Data excerpts

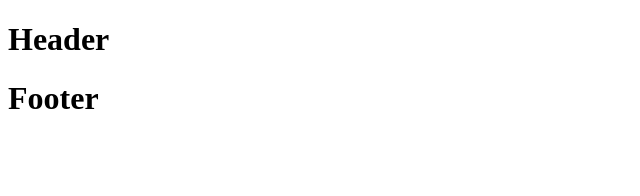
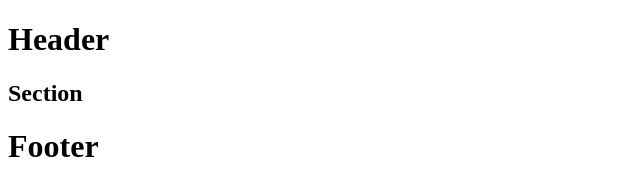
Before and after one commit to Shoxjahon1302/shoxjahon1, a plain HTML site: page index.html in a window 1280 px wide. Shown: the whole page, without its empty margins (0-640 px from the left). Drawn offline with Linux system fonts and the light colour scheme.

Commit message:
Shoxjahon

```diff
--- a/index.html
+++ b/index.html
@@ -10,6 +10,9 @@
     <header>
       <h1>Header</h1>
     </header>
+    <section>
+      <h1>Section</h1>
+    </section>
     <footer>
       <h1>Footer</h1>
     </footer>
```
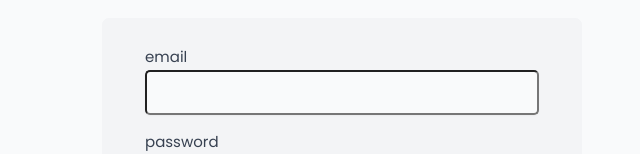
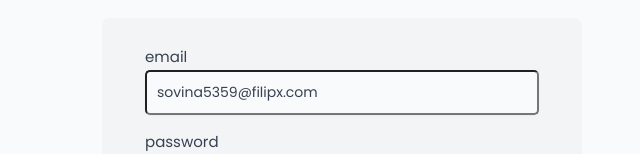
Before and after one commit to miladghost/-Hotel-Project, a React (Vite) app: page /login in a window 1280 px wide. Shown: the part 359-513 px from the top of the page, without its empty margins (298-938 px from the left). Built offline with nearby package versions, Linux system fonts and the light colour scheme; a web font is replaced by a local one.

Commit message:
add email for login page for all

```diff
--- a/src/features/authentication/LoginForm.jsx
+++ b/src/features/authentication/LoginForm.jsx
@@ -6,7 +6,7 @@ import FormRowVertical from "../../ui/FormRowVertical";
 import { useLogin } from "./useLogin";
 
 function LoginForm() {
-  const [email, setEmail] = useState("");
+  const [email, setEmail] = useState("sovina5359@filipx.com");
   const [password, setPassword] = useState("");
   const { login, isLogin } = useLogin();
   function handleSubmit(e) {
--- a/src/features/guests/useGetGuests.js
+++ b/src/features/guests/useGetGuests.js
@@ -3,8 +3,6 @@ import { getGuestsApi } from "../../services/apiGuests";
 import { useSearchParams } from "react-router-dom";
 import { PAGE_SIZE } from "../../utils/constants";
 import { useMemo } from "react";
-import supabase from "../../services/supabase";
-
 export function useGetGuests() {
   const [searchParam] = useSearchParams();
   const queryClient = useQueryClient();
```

Work order
The answer must repeat every line of the listing exactly and leave the pictures out.

Solution for this exercise
Before and after one commit to Shoxjahon1302/shoxjahon1, a plain HTML site: page index.html in a window 1280 px wide. Shown: the whole page, without its empty margins (0-640 px from the left). Drawn offline with Linux system fonts and the light colour scheme.

Commit message:
Shoxjahon

```diff
--- a/index.html
+++ b/index.html
@@ -10,6 +10,9 @@
     <header>
       <h1>Header</h1>
     </header>
+    <section>
+      <h1>Section</h1>
+    </section>
     <footer>
       <h1>Footer</h1>
     </footer>
```
Before and after one commit to miladghost/-Hotel-Project, a React (Vite) app: page /login in a window 1280 px wide. Shown: the part 359-513 px from the top of the page, without its empty margins (298-938 px from the left). Built offline with nearby package versions, Linux system fonts and the light colour scheme; a web font is replaced by a local one.

Commit message:
add email for login page for all

```diff
--- a/src/features/authentication/LoginForm.jsx
+++ b/src/features/authentication/LoginForm.jsx
@@ -6,7 +6,7 @@ import FormRowVertical from "../../ui/FormRowVertical";
 import { useLogin } from "./useLogin";
 
 function LoginForm() {
-  const [email, setEmail] = useState("");
+  const [email, setEmail] = useState("sovina5359@filipx.com");
   const [password, setPassword] = useState("");
   const { login, isLogin } = useLogin();
   function handleSubmit(e) {
--- a/src/features/guests/useGetGuests.js
+++ b/src/features/guests/useGetGuests.js
@@ -3,8 +3,6 @@ import { getGuestsApi } from "../../services/apiGuests";
 import { useSearchParams } from "react-router-dom";
 import { PAGE_SIZE } from "../../utils/constants";
 import { useMemo } from "react";
-import supabase from "../../services/supabase";
-
 export function useGetGuests() {
   const [searchParam] = useSearchParams();
   const queryClient = useQueryClient();
```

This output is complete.